Appellants argue that evidence showing the deceased son had received an acre of tobacco for his work on his parents' farm was erroneously admitted, since no necessary relationship exists between what is actually paid to a minor child by his parents for his services and the value of those services to the parents. They contend that the admission of this evidence prejudiced the minds of the jurors and caused them to return a lower verdict than would otherwise have been the case.
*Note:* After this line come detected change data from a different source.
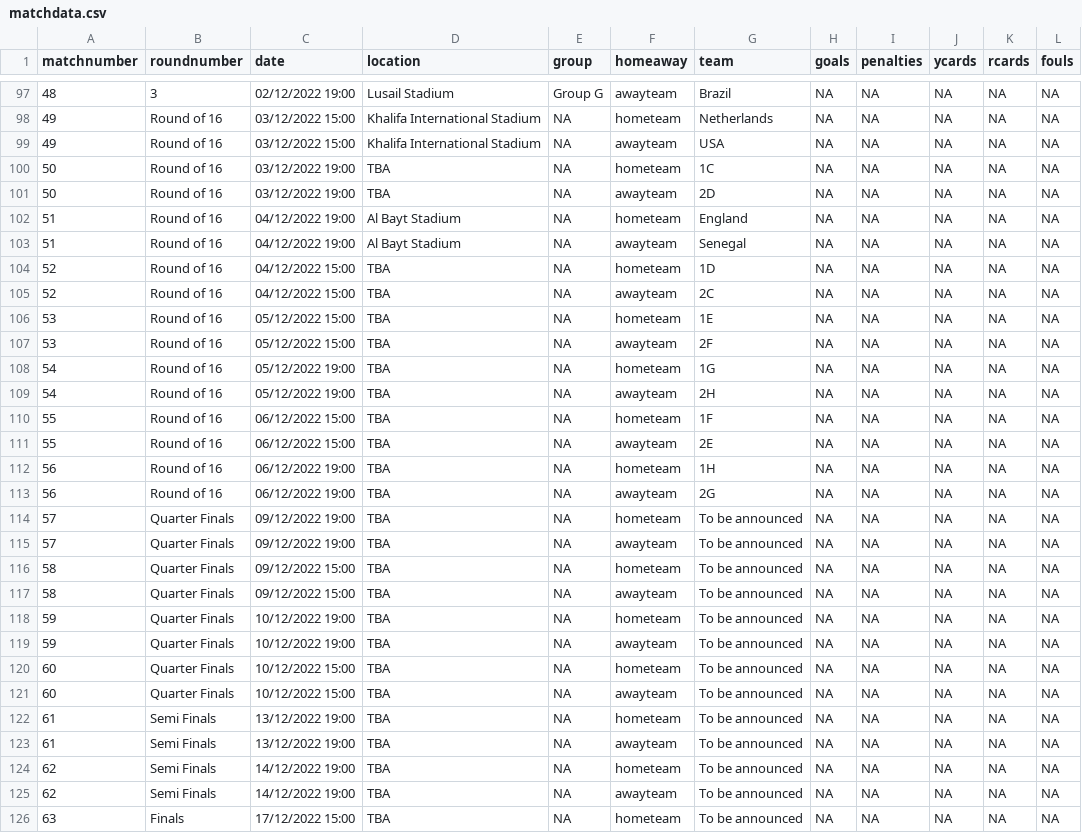
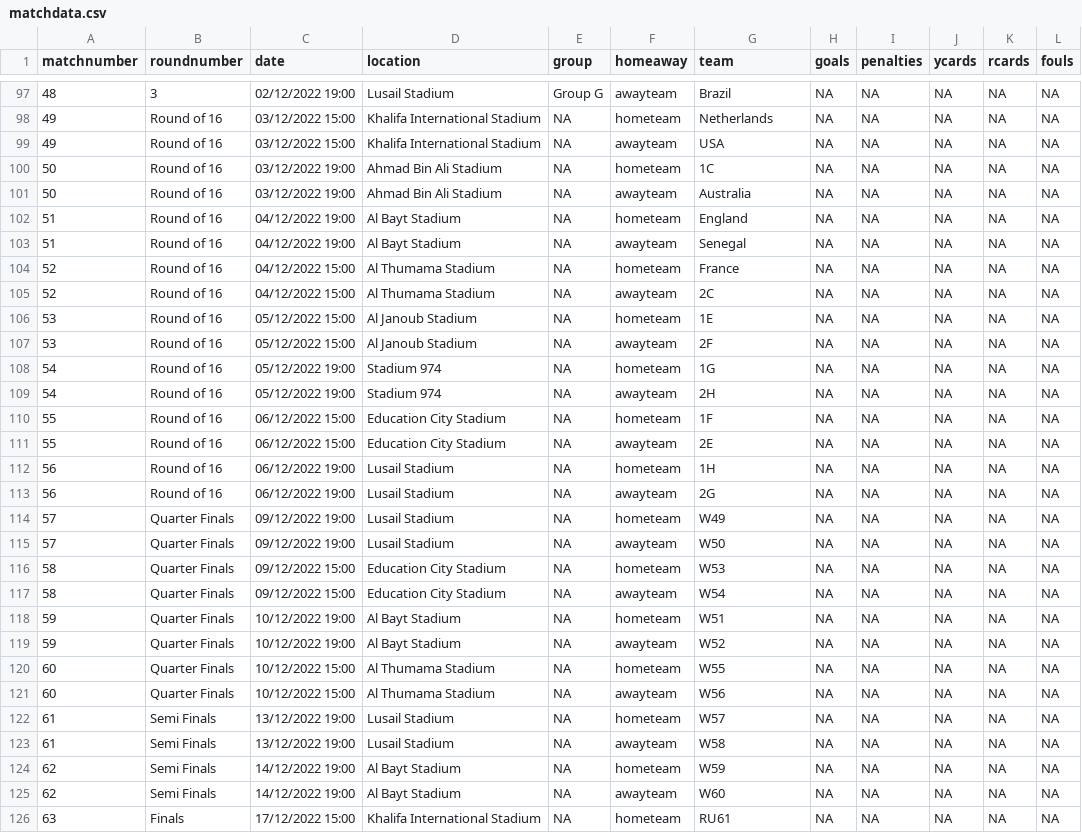
Before and after one commit to lee269/WC2022, a CSV file: data/matchdata.csv, drawn as a sheet; only a part is shown, gaps mark what is left out; the diff covers the shown part only.

Commit message:
updated fixtures

```diff
--- a/data/matchdata.csv
+++ b/data/matchdata.csv
@@ -99,28 +99,28 @@ matchnumber,roundnumber,date,location,group,homeaway,team,goals,penalties,ycards
 49,Round of 16,03/12/2022 15:00,Khalifa International Stadium,NA,awayteam,USA,NA,NA,NA,NA,NA
-50,Round of 16,03/12/2022 19:00,TBA,NA,hometeam,1C,NA,NA,NA,NA,NA
-50,Round of 16,03/12/2022 19:00,TBA,NA,awayteam,2D,NA,NA,NA,NA,NA
+50,Round of 16,03/12/2022 19:00,Ahmad Bin Ali Stadium,NA,hometeam,1C,NA,NA,NA,NA,NA
+50,Round of 16,03/12/2022 19:00,Ahmad Bin Ali Stadium,NA,awayteam,Australia,NA,NA,NA,NA,NA
 51,Round of 16,04/12/2022 19:00,Al Bayt Stadium,NA,hometeam,England,NA,NA,NA,NA,NA
 51,Round of 16,04/12/2022 19:00,Al Bayt Stadium,NA,awayteam,Senegal,NA,NA,NA,NA,NA
-52,Round of 16,04/12/2022 15:00,TBA,NA,hometeam,1D,NA,NA,NA,NA,NA
-52,Round of 16,04/12/2022 15:00,TBA,NA,awayteam,2C,NA,NA,NA,NA,NA
-53,Round of 16,05/12/2022 15:00,TBA,NA,hometeam,1E,NA,NA,NA,NA,NA
-53,Round of 16,05/12/2022 15:00,TBA,NA,awayteam,2F,NA,NA,NA,NA,NA
-54,Round of 16,05/12/2022 19:00,TBA,NA,hometeam,1G,NA,NA,NA,NA,NA
-54,Round of 16,05/12/2022 19:00,TBA,NA,awayteam,2H,NA,NA,NA,NA,NA
-55,Round of 16,06/12/2022 15:00,TBA,NA,hometeam,1F,NA,NA,NA,NA,NA
-55,Round of 16,06/12/2022 15:00,TBA,NA,awayteam,2E,NA,NA,NA,NA,NA
-56,Round of 16,06/12/2022 19:00,TBA,NA,hometeam,1H,NA,NA,NA,NA,NA
-56,Round of 16,06/12/2022 19:00,TBA,NA,awayteam,2G,NA,NA,NA,NA,NA
-57,Quarter Finals,09/12/2022 19:00,TBA,NA,hometeam,To be announced,NA,NA,NA,NA,NA
-57,Quarter Finals,09/12/2022 19:00,TBA,NA,awayteam,To be announced,NA,NA,NA,NA,NA
-58,Quarter Finals,09/12/2022 15:00,TBA,NA,hometeam,To be announced,NA,NA,NA,NA,NA
-58,Quarter Finals,09/12/2022 15:00,TBA,NA,awayteam,To be announced,NA,NA,NA,NA,NA
-59,Quarter Finals,10/12/2022 19:00,TBA,NA,hometeam,To be announced,NA,NA,NA,NA,NA
-59,Quarter Finals,10/12/2022 19:00,TBA,NA,awayteam,To be announced,NA,NA,NA,NA,NA
-60,Quarter Finals,10/12/2022 15:00,TBA,NA,hometeam,To be announced,NA,NA,NA,NA,NA
-60,Quarter Finals,10/12/2022 15:00,TBA,NA,awayteam,To be announced,NA,NA,NA,NA,NA
-61,Semi Finals,13/12/2022 19:00,TBA,NA,hometeam,To be announced,NA,NA,NA,NA,NA
-61,Semi Finals,13/12/2022 19:00,TBA,NA,awayteam,To be announced,NA,NA,NA,NA,NA
-62,Semi Finals,14/12/2022 19:00,TBA,NA,hometeam,To be announced,NA,NA,NA,NA,NA
-62,Semi Finals,14/12/2022 19:00,TBA,NA,awayteam,To be announced,NA,NA,NA,NA,NA
-63,Finals,17/12/2022 15:00,TBA,NA,hometeam,To be announced,NA,NA,NA,NA,NA
+52,Round of 16,04/12/2022 15:00,Al Thumama Stadium,NA,hometeam,France,NA,NA,NA,NA,NA
+52,Round of 16,04/12/2022 15:00,Al Thumama Stadium,NA,awayteam,2C,NA,NA,NA,NA,NA
+53,Round of 16,05/12/2022 15:00,Al Janoub Stadium,NA,hometeam,1E,NA,NA,NA,NA,NA
+53,Round of 16,05/12/2022 15:00,Al Janoub Stadium,NA,awayteam,2F,NA,NA,NA,NA,NA
+54,Round of 16,05/12/2022 19:00,Stadium 974,NA,hometeam,1G,NA,NA,NA,NA,NA
+54,Round of 16,05/12/2022 19:00,Stadium 974,NA,awayteam,2H,NA,NA,NA,NA,NA
+55,Round of 16,06/12/2022 15:00,Education City Stadium,NA,hometeam,1F,NA,NA,NA,NA,NA
+55,Round of 16,06/12/2022 15:00,Education City Stadium,NA,awayteam,2E,NA,NA,NA,NA,NA
+56,Round of 16,06/12/2022 19:00,Lusail Stadium,NA,hometeam,1H,NA,NA,NA,NA,NA
+56,Round of 16,06/12/2022 19:00,Lusail Stadium,NA,awayteam,2G,NA,NA,NA,NA,NA
+57,Quarter Finals,09/12/2022 19:00,Lusail Stadium,NA,hometeam,W49,NA,NA,NA,NA,NA
+57,Quarter Finals,09/12/2022 19:00,Lusail Stadium,NA,awayteam,W50,NA,NA,NA,NA,NA
+58,Quarter Finals,09/12/2022 15:00,Education City Stadium,NA,hometeam,W53,NA,NA,NA,NA,NA
+58,Quarter Finals,09/12/2022 15:00,Education City Stadium,NA,awayteam,W54,NA,NA,NA,NA,NA
+59,Quarter Finals,10/12/2022 19:00,Al Bayt Stadium,NA,hometeam,W51,NA,NA,NA,NA,NA
+59,Quarter Finals,10/12/2022 19:00,Al Bayt Stadium,NA,awayteam,W52,NA,NA,NA,NA,NA
+60,Quarter Finals,10/12/2022 15:00,Al Thumama Stadium,NA,hometeam,W55,NA,NA,NA,NA,NA
+60,Quarter Finals,10/12/2022 15:00,Al Thumama Stadium,NA,awayteam,W56,NA,NA,NA,NA,NA
+61,Semi Finals,13/12/2022 19:00,Lusail Stadium,NA,hometeam,W57,NA,NA,NA,NA,NA
+61,Semi Finals,13/12/2022 19:00,Lusail Stadium,NA,awayteam,W58,NA,NA,NA,NA,NA
+62,Semi Finals,14/12/2022 19:00,Al Bayt Stadium,NA,hometeam,W59,NA,NA,NA,NA,NA
+62,Semi Finals,14/12/2022 19:00,Al Bayt Stadium,NA,awayteam,W60,NA,NA,NA,NA,NA
+63,Finals,17/12/2022 15:00,Khalifa International Stadium,NA,hometeam,RU61,NA,NA,NA,NA,NA
```
Also changed, not shown: 26 edited cells elsewhere in this file.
Courts are reluctant to disturb verdicts for errors in the admission or exclusion of evidence unless they cause substantial injustice. Hance v. State Roads Comm., 221 Md. 164, 156 A.2d 644 (1959). It would appear that no substantial injustice to appellants resulted from what transpired with respect to the testimony in question. The record reveals that after the trial court had concluded its instructions, counsel for appellants called attention to the admission of this evidence over appellants' objection. The trial court then recalled the jury for the first time, and, in a further instruction, specifically directed the jury to disregard the testimony concerning the payment to the son by the parents for his services, stating that the tobacco was a gift and that parents are entitled to a child's services until he becomes 21 years of age. Thus, even if it had been erroneous to admit the testimony in question, the error was cured by the reinstruction and no prejudice resulted. Cf. Jimmy's Cab v. Isennock, 225 Md. 1, 169 A.2d 425 (1961); Gwynn Oak Park v. Becker, 177 Md. 528, 537, 10 A.2d 625 (1940).
Appellants maintain that the trial court erred in admitting, over objection, the testimony of a State police trooper as to the point of impact between appellee's automobile and the bicycle of the deceased, arguing that such opinion evidence on an ultimate issue in the case was an invasion of the province of the jury. Its admission, they contend, planted a "terrible doubt" as to liability in the minds of the jury, leading to a compromise verdict.
The jury's finding for the appellants on the matter of liability greatly weakens this argument. Whether the trooper's testimony in fact created any doubt as to liability is a speculation to which no weight can be accorded. Admission of such testimony was in the sound discretion of the trial court, Williams v. Dawidowicz, 209 Md. 77, 120 A.2d 399 (1956), and we fail to find any abuse of that discretion in this case. The trooper, as investigating officer, qualified as an expert, Acme Poultry Corp. v. Melville, 188 Md. 365, 53 A.2d 1 (1947), and, as was said in Harper v. Higgs, 225 Md. 24, 38,
169 A.2d 661 (1961), "* * * an approved test as to the admissibility of expert opinion is whether the jury can receive appreciable help from the particular witness on the subject, not whether the jury can decide the particular issue without expert help. * * *". The interpretation of skid and swerve marks and gouges in the road at the site of the accident and their significance in regard to where the impact took place was a proper subject for expert testimony ...